Believing a company is only as good as its people, Rib-X Pharmaceuticals Inc. raised about $22 million in its first round of financing to attract top-notch scientists for its anti-infectives platform.

“Research and development,” said Susan Froshauer, CEO of Rib-X, detailing the use of the round’s proceeds. “We have a very aggressive R&D plan. We want to hire the best people in the world and implement [it]. We’ve hired 11 people full time and we have an ambitious but promising plan to hire about 39 people in the next few months.”

Froshauer said there was a “huge swell of interest” from investors, putting New Haven, Conn.-based Rib-X in the “luxurious position” of playing pick and choose.

“It was an exciting experience because there was so much enthusiasm,” she said. “We ended up in the right place with a team of investors and the right amount of money to get done what we want to do.”

SR One Ltd./EuclidSR Partners, of New York, and Oxford Bioscience Partners, of Boston, were lead investors. Participating investors included ABS Ventures, of San Francisco; Axiom Ventures, of Hartford, Conn.; Cardinal Partners, of Princeton, N.J.; Connecticut Innovations, also of Hartford; and Zero Stage Capital, of Boston.

Rib-X has an exclusive license to the high-resolution crystal structure of the largest area of the bacterial ribosome, the 50S subunit.
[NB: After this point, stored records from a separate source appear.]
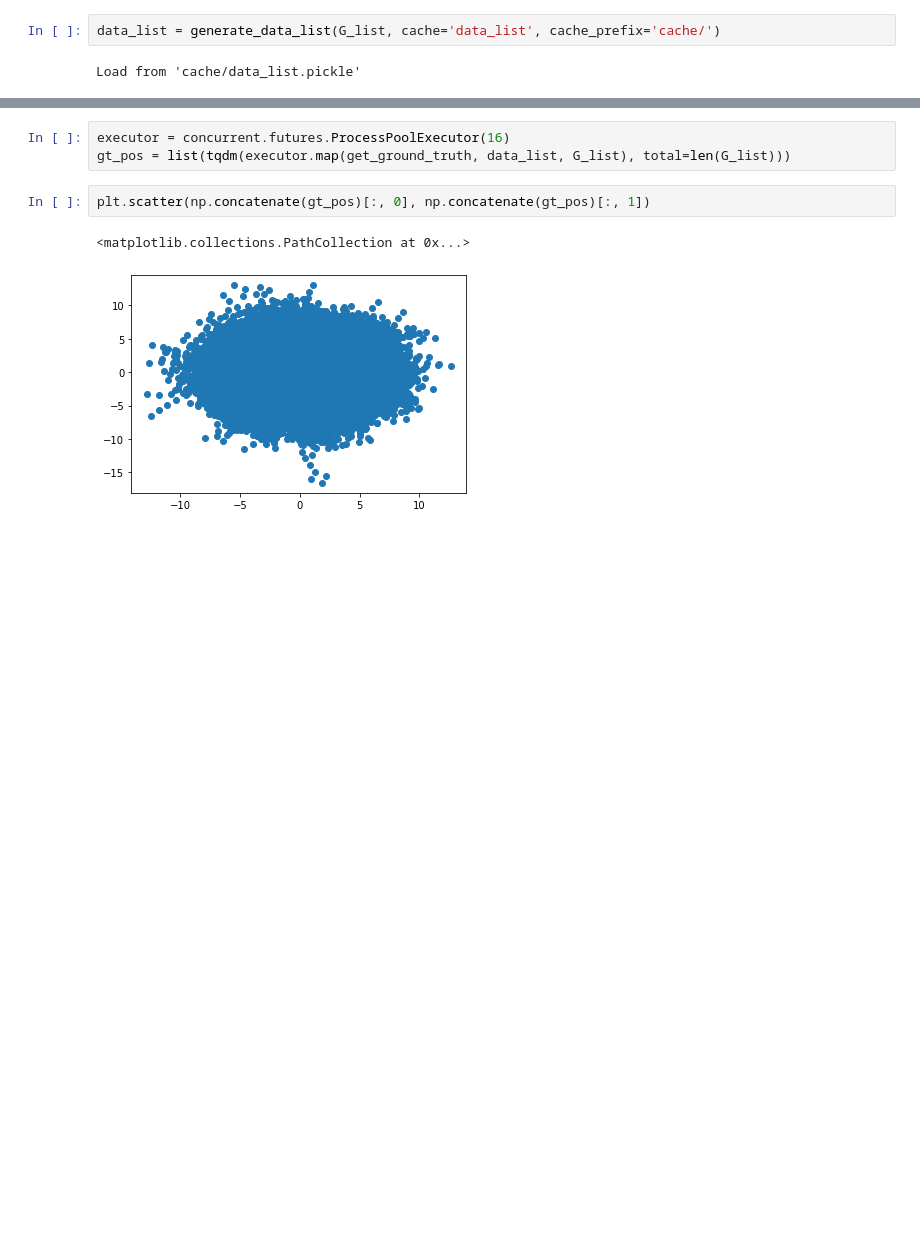
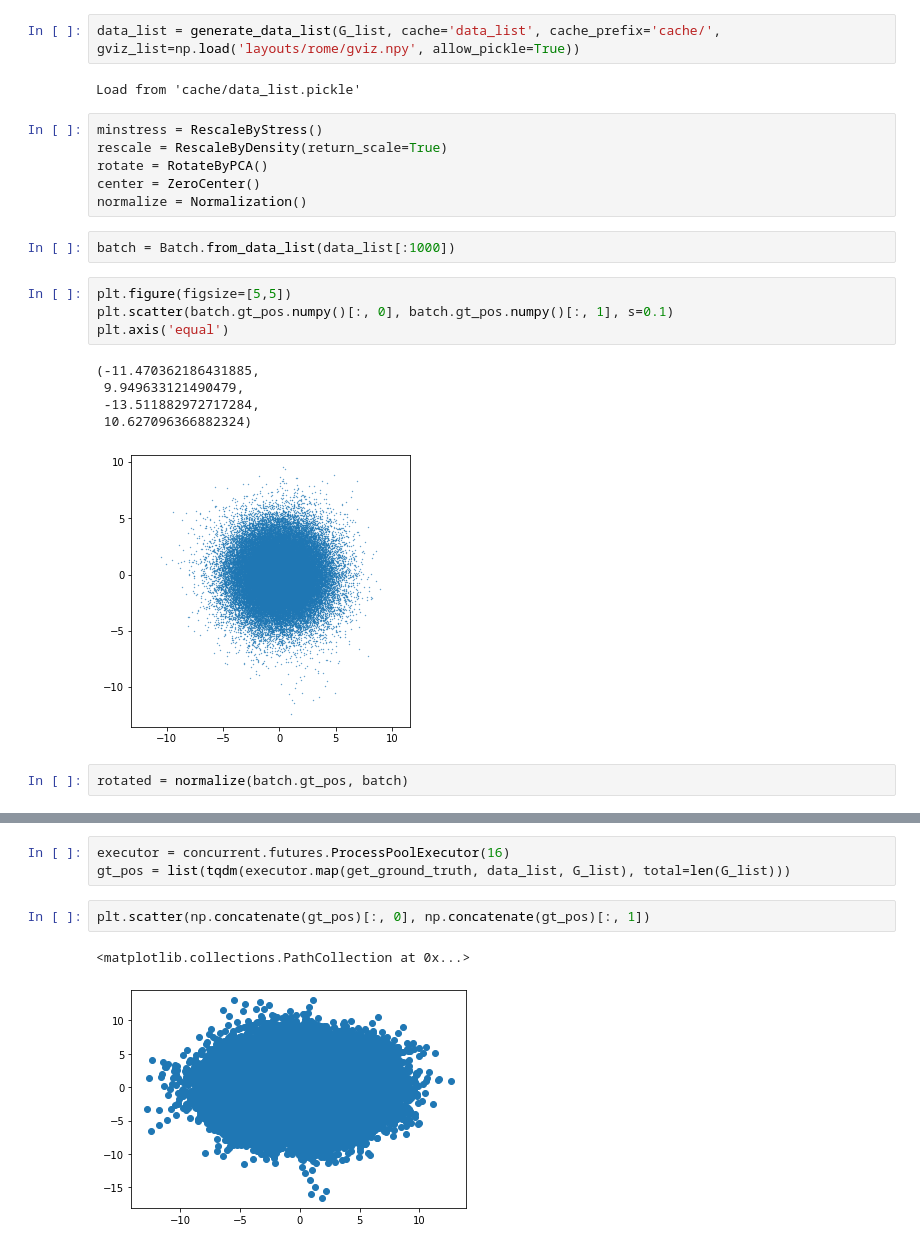
Before and after one commit to zhenxingCui/deepgd, a Jupyter notebook: layout_gviz.ipynb, the cells around one changed output, grey strips where cells are left out. Saved outputs shown, nothing was run; the diff lists cells and outputs as text; blank space fills up the shorter version.

Commit message:
normalizations

```diff
--- a/layout_gviz.ipynb
+++ b/layout_gviz.ipynb
@@ -15,6 +16,26 @@ G_list = load_G_list(data_path='data/rome', index_file='data_index.txt', cache='
 # %% [output]
 Load from 'cache/G_list.pickle'
 # %%
-data_list = generate_data_list(G_list, cache='data_list', cache_prefix='cache/')
+data_list = generate_data_list(G_list, cache='data_list', cache_prefix='cache/', gviz_list=np.load('layouts/rome/gviz.npy', allow_pickle=True))
 # %% [output]
 Load from 'cache/data_list.pickle'
+# %%
+minstress = RescaleByStress()
+rescale = RescaleByDensity(return_scale=True)
+rotate = RotateByPCA()
+center = ZeroCenter()
+normalize = Normalization()
+# %%
+batch = Batch.from_data_list(data_list[:1000])
+# %%
+plt.figure(figsize=[5,5])
+plt.scatter(batch.gt_pos.numpy()[:, 0], batch.gt_pos.numpy()[:, 1], s=0.1)
+plt.axis('equal')
+# %% [output]
+(-11.470362186431885,
+ 9.949633121490479,
+ -13.511882972717284,
+ 10.627096366882324)
+[figure, added]
+# %%
+rotated = normalize(batch.gt_pos, batch)
```
Also changed, not shown: parts of 5 cells of this notebook, 8 other files.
Froshauer, whose past experience includes time spent with New York-based Pfizer Inc.’s Strategic Alliances group, and six others founded Rib-X in the fall of 2000 and officially opened doors in July 2000. Besides the license for the crystal structure, co-founder William Jorgensen brings structure-based drug design software that should prove invaluable, Froshauer said.

“[The software] is definitely a very important piece,” she told BioWorld Today. “I do not want to omit the fact that Will Jorgensen has the perfect [computer tools] to take advantage of the crystal structure of the ribosome.” And, Froshauer noted, it is not available to the public.

Froshauer said the ribosome, integral in protein synthesis, provides a “validated target” for a new class of antibiotics.

“We know how to exploit that technology,” she said. “We have, for the first time, the road map to the design of a new antibiotic.”

The company’s initial focus is on broad-spectrum agents that work against drug-resistant organisms. Rib-X is in preclinical work now, designing new compounds with the loose goal of having them reach the clinic near the end of 2004.

Rib-X’s most notable achievements to date, besides the $22 million round, have been its hires, Froshauer said. It also has built a strong patent position, with “quite a few” applications submitted. But for a young company like Rib-X, she said, its near-term goals are similar to the ones it has already achieved: great hires.

“Our major goal is to build a multidisciplinary team,” she said. “Because of the magnitude of the ribosome as a structure, to harness it you need a team of chemists, computational [personnel] and biologists to work as a unit. That unit will be critical to our success. In addition, we will continue our interaction with our co-founding scientists to expand our technology base.”

She added, “After all my time with Pfizer, I’d place my bet on Rib-X, because I know we are going to discover a new class of antibiotics.”